Brief: Search term "const": please show all lines in the listing that contain it.

----

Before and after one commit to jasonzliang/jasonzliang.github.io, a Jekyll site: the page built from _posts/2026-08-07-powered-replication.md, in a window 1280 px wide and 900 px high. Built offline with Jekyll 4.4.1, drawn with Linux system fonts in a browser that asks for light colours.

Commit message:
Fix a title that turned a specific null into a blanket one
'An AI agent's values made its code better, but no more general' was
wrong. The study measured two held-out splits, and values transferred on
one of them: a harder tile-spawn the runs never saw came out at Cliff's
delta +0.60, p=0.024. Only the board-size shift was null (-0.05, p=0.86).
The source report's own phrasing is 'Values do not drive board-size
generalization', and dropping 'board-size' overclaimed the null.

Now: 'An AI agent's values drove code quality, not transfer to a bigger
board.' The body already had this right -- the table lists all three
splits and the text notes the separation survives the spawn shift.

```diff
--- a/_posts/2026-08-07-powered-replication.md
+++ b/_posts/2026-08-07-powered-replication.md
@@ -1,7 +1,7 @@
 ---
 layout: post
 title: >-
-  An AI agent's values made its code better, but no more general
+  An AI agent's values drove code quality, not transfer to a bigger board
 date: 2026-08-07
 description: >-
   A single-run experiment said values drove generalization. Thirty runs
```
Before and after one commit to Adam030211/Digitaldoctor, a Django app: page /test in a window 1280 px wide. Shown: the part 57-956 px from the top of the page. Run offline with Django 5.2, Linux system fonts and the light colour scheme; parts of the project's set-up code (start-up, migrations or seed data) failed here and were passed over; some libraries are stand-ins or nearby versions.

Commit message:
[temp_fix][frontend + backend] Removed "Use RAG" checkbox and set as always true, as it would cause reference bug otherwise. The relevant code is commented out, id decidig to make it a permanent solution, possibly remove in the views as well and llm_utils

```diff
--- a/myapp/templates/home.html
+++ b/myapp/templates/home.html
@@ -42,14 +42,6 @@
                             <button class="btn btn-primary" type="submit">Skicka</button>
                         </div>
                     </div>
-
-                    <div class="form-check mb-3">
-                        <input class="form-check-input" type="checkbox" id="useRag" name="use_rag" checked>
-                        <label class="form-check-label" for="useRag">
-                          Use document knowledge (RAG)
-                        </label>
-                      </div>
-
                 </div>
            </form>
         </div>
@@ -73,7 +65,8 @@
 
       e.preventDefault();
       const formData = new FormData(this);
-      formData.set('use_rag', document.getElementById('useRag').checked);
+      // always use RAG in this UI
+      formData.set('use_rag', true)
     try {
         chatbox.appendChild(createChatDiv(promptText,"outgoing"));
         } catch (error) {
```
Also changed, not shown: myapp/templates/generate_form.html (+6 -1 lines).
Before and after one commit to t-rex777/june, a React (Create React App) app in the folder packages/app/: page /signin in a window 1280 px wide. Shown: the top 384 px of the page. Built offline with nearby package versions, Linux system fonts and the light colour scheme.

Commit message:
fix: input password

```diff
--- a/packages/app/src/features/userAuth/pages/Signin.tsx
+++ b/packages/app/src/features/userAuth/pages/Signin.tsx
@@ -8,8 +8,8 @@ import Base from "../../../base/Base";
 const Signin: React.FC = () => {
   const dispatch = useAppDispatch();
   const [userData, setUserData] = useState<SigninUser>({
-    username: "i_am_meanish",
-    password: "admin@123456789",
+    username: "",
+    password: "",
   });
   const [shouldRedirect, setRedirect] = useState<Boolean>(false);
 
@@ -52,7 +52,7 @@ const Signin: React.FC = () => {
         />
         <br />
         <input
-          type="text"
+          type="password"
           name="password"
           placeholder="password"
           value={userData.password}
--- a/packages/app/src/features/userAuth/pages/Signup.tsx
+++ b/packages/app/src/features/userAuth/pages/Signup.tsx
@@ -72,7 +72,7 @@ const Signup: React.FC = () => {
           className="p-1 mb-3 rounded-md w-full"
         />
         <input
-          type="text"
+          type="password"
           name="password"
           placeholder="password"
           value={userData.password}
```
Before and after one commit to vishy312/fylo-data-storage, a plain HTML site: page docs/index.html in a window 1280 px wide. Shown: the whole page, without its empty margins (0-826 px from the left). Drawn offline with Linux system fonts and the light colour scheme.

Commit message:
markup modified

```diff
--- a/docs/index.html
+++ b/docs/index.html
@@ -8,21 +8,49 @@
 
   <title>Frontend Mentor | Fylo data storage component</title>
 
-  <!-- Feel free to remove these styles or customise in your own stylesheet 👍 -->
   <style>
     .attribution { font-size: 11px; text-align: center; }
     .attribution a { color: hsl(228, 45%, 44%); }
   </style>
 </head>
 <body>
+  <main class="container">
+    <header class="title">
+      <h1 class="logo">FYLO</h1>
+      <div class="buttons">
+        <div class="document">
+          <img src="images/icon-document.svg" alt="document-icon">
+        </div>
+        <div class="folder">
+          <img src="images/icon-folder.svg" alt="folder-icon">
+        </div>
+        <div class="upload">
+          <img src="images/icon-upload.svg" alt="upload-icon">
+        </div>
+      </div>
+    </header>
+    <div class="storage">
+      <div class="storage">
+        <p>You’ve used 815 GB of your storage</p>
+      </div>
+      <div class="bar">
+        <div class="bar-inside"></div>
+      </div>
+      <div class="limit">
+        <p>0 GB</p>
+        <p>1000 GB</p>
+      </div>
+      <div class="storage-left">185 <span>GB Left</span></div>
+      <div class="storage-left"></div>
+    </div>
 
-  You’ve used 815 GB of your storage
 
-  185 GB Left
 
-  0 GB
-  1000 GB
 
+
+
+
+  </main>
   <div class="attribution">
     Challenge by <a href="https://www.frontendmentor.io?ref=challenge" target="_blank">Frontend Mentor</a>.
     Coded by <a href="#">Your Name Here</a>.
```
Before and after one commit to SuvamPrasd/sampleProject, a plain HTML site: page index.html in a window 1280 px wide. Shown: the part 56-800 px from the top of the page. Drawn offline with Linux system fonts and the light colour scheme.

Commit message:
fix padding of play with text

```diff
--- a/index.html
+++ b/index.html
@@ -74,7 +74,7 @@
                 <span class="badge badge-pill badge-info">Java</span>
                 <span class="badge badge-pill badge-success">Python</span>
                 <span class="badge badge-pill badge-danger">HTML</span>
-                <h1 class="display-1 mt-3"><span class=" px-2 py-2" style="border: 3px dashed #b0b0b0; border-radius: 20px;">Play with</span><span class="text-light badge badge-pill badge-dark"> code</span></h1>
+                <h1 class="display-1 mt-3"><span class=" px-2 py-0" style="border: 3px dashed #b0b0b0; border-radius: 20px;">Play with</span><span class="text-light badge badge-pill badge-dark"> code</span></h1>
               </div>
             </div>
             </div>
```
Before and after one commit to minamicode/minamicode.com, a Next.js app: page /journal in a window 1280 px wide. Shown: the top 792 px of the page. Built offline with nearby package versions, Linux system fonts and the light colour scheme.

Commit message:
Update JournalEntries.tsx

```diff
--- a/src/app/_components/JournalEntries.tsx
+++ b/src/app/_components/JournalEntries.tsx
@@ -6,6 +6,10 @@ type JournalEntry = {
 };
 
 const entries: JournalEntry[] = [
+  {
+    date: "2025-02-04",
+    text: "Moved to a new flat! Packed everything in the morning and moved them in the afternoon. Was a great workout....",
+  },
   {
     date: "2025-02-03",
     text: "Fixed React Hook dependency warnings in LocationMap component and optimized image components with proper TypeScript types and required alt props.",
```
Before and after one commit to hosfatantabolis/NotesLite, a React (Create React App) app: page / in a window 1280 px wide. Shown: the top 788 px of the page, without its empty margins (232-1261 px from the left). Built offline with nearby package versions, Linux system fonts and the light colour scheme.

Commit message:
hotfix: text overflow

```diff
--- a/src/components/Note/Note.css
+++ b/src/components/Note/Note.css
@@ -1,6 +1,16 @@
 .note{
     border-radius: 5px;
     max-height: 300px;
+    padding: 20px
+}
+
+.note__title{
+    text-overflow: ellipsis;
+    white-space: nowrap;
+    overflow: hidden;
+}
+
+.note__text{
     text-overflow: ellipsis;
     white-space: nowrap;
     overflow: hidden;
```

----

Reply to the task:
       const formData = new FormData(this);
 const Signin: React.FC = () => {
   const dispatch = useAppDispatch();
   const [userData, setUserData] = useState<SigninUser>({
   const [shouldRedirect, setRedirect] = useState<Boolean>(false);
@@ -52,7 +52,7 @@ const Signin: React.FC = () => {
@@ -72,7 +72,7 @@ const Signup: React.FC = () => {
 const entries: JournalEntry[] = [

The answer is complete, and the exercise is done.